> _WORK ITEM_
In the entries below, count the lines that include the word "expanded" and reply with the number alone.

> _EXTRACTED MATERIAL_
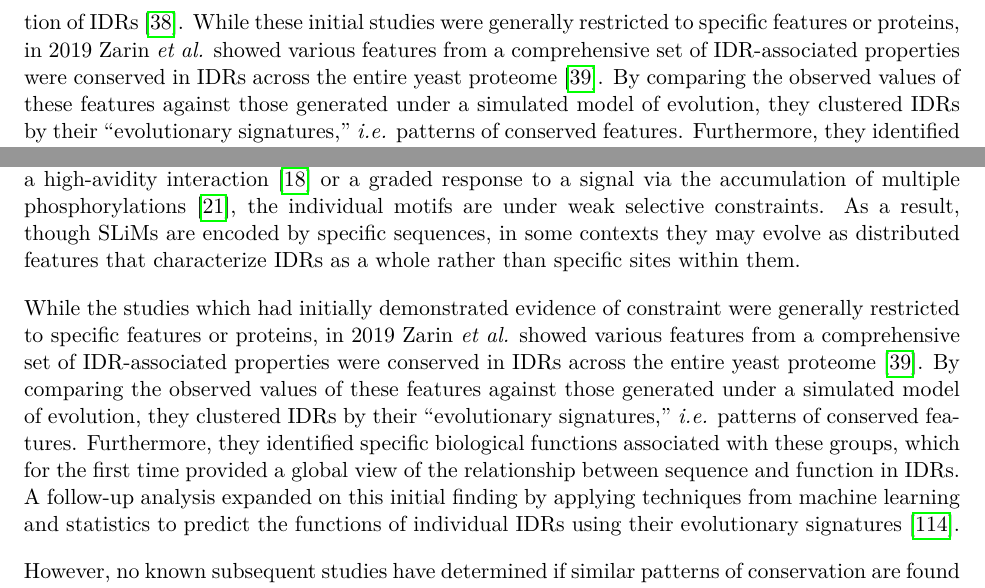
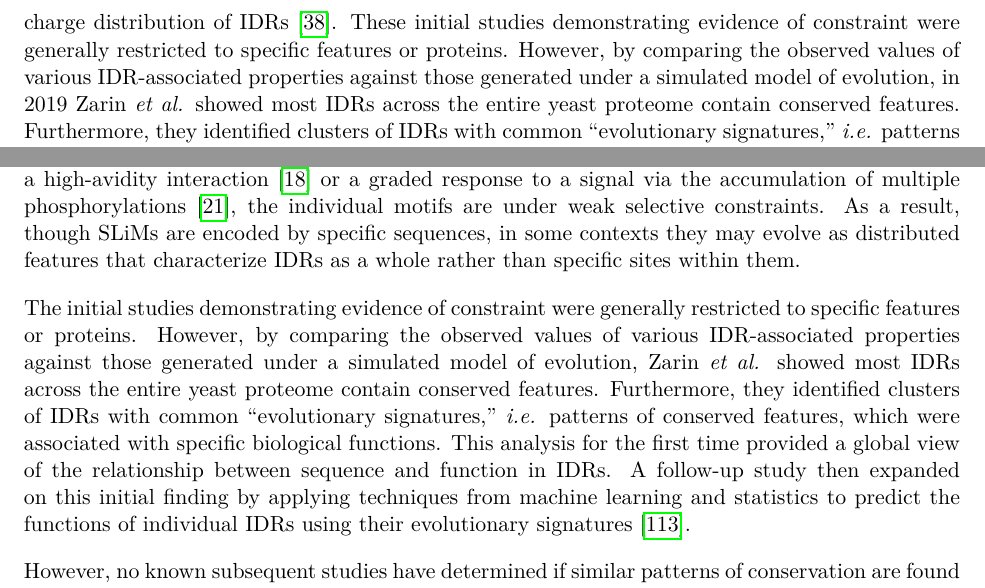
Before and after one commit to marcsingleton/orthology_inference2023_manuscript, a LaTeX thesis (main.tex, which reads chapter0/chapter0.tex, chapter2/chapter2.tex): two parts of pages 15 and 40 of 142, joined at a grey line, cut at the place of the change. Compiled offline with pdfLaTeX.

Commit message:
Clarified wording around Zarin2019 summary in introduction

```diff
--- a/chapter0/chapter0.tex
+++ b/chapter0/chapter0.tex
@@ -36,7 +36,7 @@ Both transcription and translation are tightly regulated processes, but because
 
 Despite recent advances in identifying IDRs and their conformational ensembles from their sequences alone~\cite{Mao2010, vanderLee2014, Das2015, Necci2021}, the relationship between the sequence and function remains poorly understood. In contrast, predictions of structure and function are readily available for many folded domains. Because they make specific contacts between residues, the sequences of folded domains are generally conserved or evolve slowly. Thus, the specific sequence of a folded domain constitutes its unique ``signature.'' Traditional bioinformatics techniques use these signatures to detect similar protein sequences and transfer structural and functional information between them~\cite{Camacho2009, Eddy2009, Mistry2020}. Though this approach is simple in principle, it is extremely difficult to perfect in practice, and fully mapping the relationship between the sequence and structure of folded domains alone was an active area of research for decades. Part of the challenge is the available data is extremely sparse relative to the sheer number of possible protein sequences. Even for a moderately sized protein of 100 amino acid residues, there are $20^{100} \approx 1.3 \times 10^{130}$ possible sequences. Only in the past few years have researchers in many senses solved this problem by using advanced techniques from machine learning to leverage the information encoded in nearly two hundred thousand experimentally determined structures~\cite{Jumper2021}.
 
-IDRs, however, challenge this sequence-dependent model of protein structure and function. Because they do not make stable contacts between residues which establish a fixed structure, IDRs are not generally constrained to maintain a specific sequence of residues. Thus, while there are exceptions, many IDRs evolve extremely rapidly, and related IDRs are therefore not easily identified by their sequence. There is growing evidence, though, that IDRs evolve under a different set of constraints. Because the composition and patterning of residues in an IDR dictates its conformational class, many distinct sequences can yield similar conformational ensembles. Furthermore, because modification and binding sites in IDRs are usually fewer than ten residues, their interaction interfaces are compact and can occur in multiple positions without compromising function~\cite{Tompa2014}. Thus, rather than conserving specific sequences, IDRs are hypothesized to conserve distributed ``molecular features'' associated with those sequences. By the mid 2010s several studies had demonstrated evidence of such constraint in the flexibility~\cite{Daughdrill2007}, chemical composition~\cite{Moesa2012}, net charge~\cite{Zarin2017}, or charge distribution of IDRs~\cite{Beh2012}. While these initial studies were generally restricted to specific features or proteins, in 2019 Zarin \textit{et al.} showed various features from a comprehensive set of IDR-associated properties were conserved in IDRs across the entire yeast proteome~\cite{Zarin2019}. By comparing the observed values of these features against those generated under a simulated model of evolution, they clustered IDRs by their ``evolutionary signatures,'' \textit{i.e.} patterns of conserved features. Furthermore, they identified specific biological functions associated with these groups, which for the first time provided a global view of the relationship between sequence and function in IDRs.
+IDRs, however, challenge this sequence-dependent model of protein structure and function. Because they do not make stable contacts between residues which establish a fixed structure, IDRs are not generally constrained to maintain a specific sequence of residues. Thus, while there are exceptions, many IDRs evolve extremely rapidly, and related IDRs are therefore not easily identified by their sequence. There is growing evidence, though, that IDRs evolve under a different set of constraints. Because the composition and patterning of residues in an IDR dictates its conformational class, many distinct sequences can yield similar conformational ensembles. Furthermore, because modification and binding sites in IDRs are usually fewer than ten residues, their interaction interfaces are compact and can occur in multiple positions without compromising function~\cite{Tompa2014}. Thus, rather than conserving specific sequences, IDRs are hypothesized to conserve distributed ``molecular features'' associated with those sequences. By the mid 2010s several studies had demonstrated evidence of such constraint in the flexibility~\cite{Daughdrill2007}, chemical composition~\cite{Moesa2012}, net charge~\cite{Zarin2017}, or charge distribution of IDRs~\cite{Beh2012}. These initial studies demonstrating evidence of constraint were generally restricted to specific features or proteins. However, by comparing the observed values of various IDR-associated properties against those generated under a simulated model of evolution, in 2019 Zarin \textit{et al.} showed most IDRs across the entire yeast proteome contain conserved features. Furthermore, they identified clusters of IDRs with common ``evolutionary signatures,'' \textit{i.e.} patterns of conserved features, which were associated with specific biological functions. This analysis for the first time provided a global view of the relationship between sequence and function in IDRs.
 
 These analyses were conducted using IDRs identified in various species of yeast, which is a widely used model organism in molecular biology research. However, no known subsequent studies have determined if similar patterns of conservation are found in the IDRs of other systems. As another foundational model organism with abundant genomic information across many evolutionary lineages~\cite{Yang2018, Miller2018, Kim2021, Gramates2022}, the fruit fly, \textit{Drosophila melanogaster}, is a natural choice for subsequent investigation. Furthermore, given its complex multicellular development process and shared signaling pathways with humans, the findings of such a study would significantly advance our understanding of the role of IDRs in gene regulation as well as human health and disease. The concordance of these results with the previously identified IDR clusters would also have profound implications for the broader mechanisms of IDR evolution. For example, the absence of global patterns of evolutionary signatures across IDRs in \textit{Drosophila} would suggest they are property of IDRs which is unique to yeast. In contrast, the identification of clusters similar to those in yeast would indicate the existence of a taxonomy of IDRs which is conserved across the tree of life.
 
--- a/chapter2/chapter2.tex
+++ b/chapter2/chapter2.tex
@@ -10,7 +10,7 @@ Despite the prevalence and importance of IDRs in eukaryotic proteomes, associati
 
 This form of selective constraint can also describe the evolution of more ``localized'' features in IDRs such as short linear motifs (SLiMs). Because SLiMs are composed of fewer than 12 residues, they form limited interfaces that frequently mediate the transient binding events involved in signaling pathways~\cite{Tompa2014}. Accordingly, they are highly enriched in IDRs, which provide an accessible and flexible scaffold for these interactions~\cite{Fuxreiter2007, Davey2012}. While some SLiMs in IDRs are strongly conserved at specific positions, these constitute a small fraction of disordered residues, estimated at roughly 17\% in the yeast proteome~\cite{NguyenBa2012}. Instead, as SLiMs are compact and often highly degenerate at some positions, they can arise de novo from a small number of mutations and therefore have high rates of turnover. Furthermore, when IDRs contain multiple copies of a motif that jointly mediate a high-avidity interaction~\cite{Tompa2014} or a graded response to a signal via the accumulation of multiple phosphorylations~\cite{Wright2014}, the individual motifs are under weak selective constraints. As a result, though SLiMs are encoded by specific sequences, in some contexts they may evolve as distributed features that characterize IDRs as a whole rather than specific sites within them.
 
-While the studies which had initially demonstrated evidence of constraint were generally restricted to specific features or proteins, in 2019 Zarin \textit{et al.} showed various features from a comprehensive set of IDR-associated properties were conserved in IDRs across the entire yeast proteome~\cite{Zarin2019}. By comparing the observed values of these features against those generated under a simulated model of evolution, they clustered IDRs by their ``evolutionary signatures,'' \textit{i.e.} patterns of conserved features. Furthermore, they identified specific biological functions associated with these groups, which for the first time provided a global view of the relationship between sequence and function in IDRs. A follow-up analysis expanded on this initial finding by applying techniques from machine learning and statistics to predict the functions of individual IDRs using their evolutionary signatures~\cite{Zarin2021}.
+The initial studies demonstrating evidence of constraint were generally restricted to specific features or proteins. However, by comparing the observed values of various IDR-associated properties against those generated under a simulated model of evolution, Zarin \textit{et al.} showed most IDRs across the entire yeast proteome contain conserved features. Furthermore, they identified clusters of IDRs with common ``evolutionary signatures,'' \textit{i.e.} patterns of conserved features, which were associated with specific biological functions. This analysis for the first time provided a global view of the relationship between sequence and function in IDRs. A follow-up study then expanded on this initial finding by applying techniques from machine learning and statistics to predict the functions of individual IDRs using their evolutionary signatures~\cite{Zarin2021}.
 
 However, no known subsequent studies have determined if similar patterns of conservation are found in the IDRs of other systems. As another foundational model organism with abundant genomic information across many evolutionary lineages~\cite{Yang2018, Miller2018, Kim2021, Gramates2022}, the fruit fly, \textit{Drosophila melanogaster}, is a natural choice for subsequent investigation. Furthermore, given its complex multicellular development process and shared signaling pathways with humans, the findings of such a study would significantly advance our understanding of the role of IDRs in gene regulation as well as human health and disease. The concordance of these results with the previously identified IDR clusters would also have profound implications for the broader mechanisms of IDR evolution. For example, the absence of global patterns of evolutionary signatures across IDRs in \textit{Drosophila} would suggest they are property of IDRs which is unique to yeast. In contrast, the identification of clusters similar to those in yeast would indicate the existence of a taxonomy of IDRs which is conserved across the tree of life. The latter result would represent a significant step towards the creation of resources for the classification of IDRs analogous to those for folded domains such as Pfam~\cite{Mistry2020}, CATH~\cite{Sillitoe2020}, or SCOP~\cite{Andreeva2013, Andreeva2019}.
 
```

> _WRITTEN REPLY_
2